You see, for me, it is the acceptance of the use of these terms within a community that makes the waters really muddy. Here we are, fighting to be accepted, to be equal and to be treated like everyone else. Some of us are active in trying to make sure that children (or anyone else for that matter) do not grow up thinking it is ok to use these words. We try to help people understand just how much it can hurt and why language like this has no place in society and then we use those words ourselves.

I remember an old saying that it was always best to take the mickey out of yourself before someone else does, so I can understand why someone may opt to use those words before anyone else does. Perhaps, in some skewed kind of way, it is a form of taking ownership of the word and almost changing its definition. After all, the word gay itself didn’t actually mean a male who is homosexual. It simply meant happy. People then started to use the word in other ways, for a reason I am still researching (probably a blog entry in the future) and then the next thing you know, it had become a nasty word to use against people. But now we use it quite happily (how ironic) to describe ourselves. Alternatively, people currently use the word gay to indicate that something is not very good… ironically, it inspired the title of my blog. I wanted to take that negative indication that many people currently use and turn it around, reclaim ownership as it were.

But does attempting to reclaim ownership of the words make the use of them ok?

Personally, I don’t think we should. I would feel like a hypocrite calling one of my gay friends a poof. Oh yeah, because they are my friend it is perfectly acceptable!? After the years of hurt that very same word caused me I simply couldn’t do it and I would not accept anyone else, gay or not, calling me by that word.

There is also the legal standpoint. You can be brought to book for using what is considered to be offensive language even if the person offended is not the recipient. If I called a close friend a queer and some outsider heard this, they could have me prosecuted. I can definitely see why this is the case. If I overheard a group of white guys talking about the black community and using the N word and generally being racist, I could remonstrate with them and have the law on my side but it gets complicated if it was a group of black guys saying it.  The context surely, is the intent to offend. Who draws that line and decides whether there was intent to offend? It would be very difficult to police surely?
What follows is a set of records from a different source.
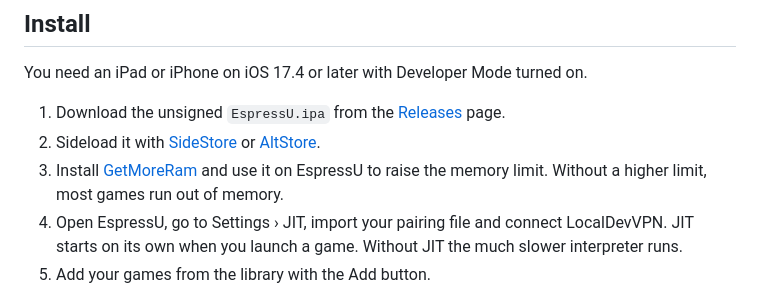
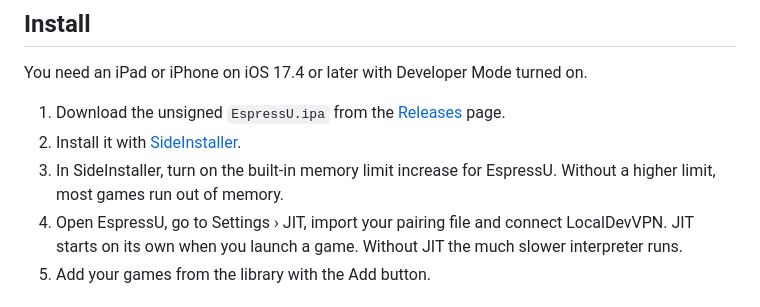
Before and after one commit to EspressU/EspressU-Emu, a Markdown page: README.md, the part around the change. Drawn GitHub-style.

Commit message:
Update install instructions to use SideInstaller
Replace the SideStore/AltStore sideloading step with SideInstaller and drop the GetMoreRam step, since SideInstaller has a built-in option to raise the memory limit.

```diff
--- a/README.md
+++ b/README.md
@@ -31,9 +31,9 @@ EspressU contains no firmware, keys or games. You need your own dumps from your
 
 You need an iPad or iPhone on iOS 17.4 or later with Developer Mode turned on.
 
-1. Download the unsigned `EspressU.ipa` from the [Releases](../../releases) page.
-2. Sideload it with [SideStore](https://sidestore.io) or [AltStore](https://altstore.io).
-3. Install [GetMoreRam](https://github.com/hugeBlack/GetMoreRam) and use it on EspressU to raise the memory limit. Without a higher limit, most games run out of memory.
+1. Download the unsigned `EspressU.ipa` from the [Releases](https://github.com/EspressU/EspressU-Emu/releases) page.
+2. Install it with [SideInstaller](https://github.com/FrizzleM/SideInstaller).
+3. In SideInstaller, turn on the built-in memory limit increase for EspressU. Without a higher limit, most games run out of memory.
 4. Open EspressU, go to Settings › JIT, import your pairing file and connect LocalDevVPN. JIT starts on its own when you launch a game. Without JIT the much slower interpreter runs.
 5. Add your games from the library with the Add button.
 
```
In this instance I am very conflicted. On the one hand I can appreciate the need to take ownership over what is an insult to thereby desensitise it and destroy its effect as an insult. On the other, I can honestly say it would make me feel uncomfortable using such language as some kind of bizarre term of endearment. Given that I am so conflicted about this, I can’t really come to any conclusion about what is right and what is best. Right now, I feel it is really important that we don’t encourage the use of such derogatory language by making it seem acceptable within the LGBT community. I feel it could damage the on-going fight for equality and only serve to drive a wedge between the way we behave and the way we expect everyone else to. However, I admit I could be wrong and possibly over sensitive about the language in the first place, given my past experiences.

So, given my own indecision, what do you think? I would be interested to hear your thoughts...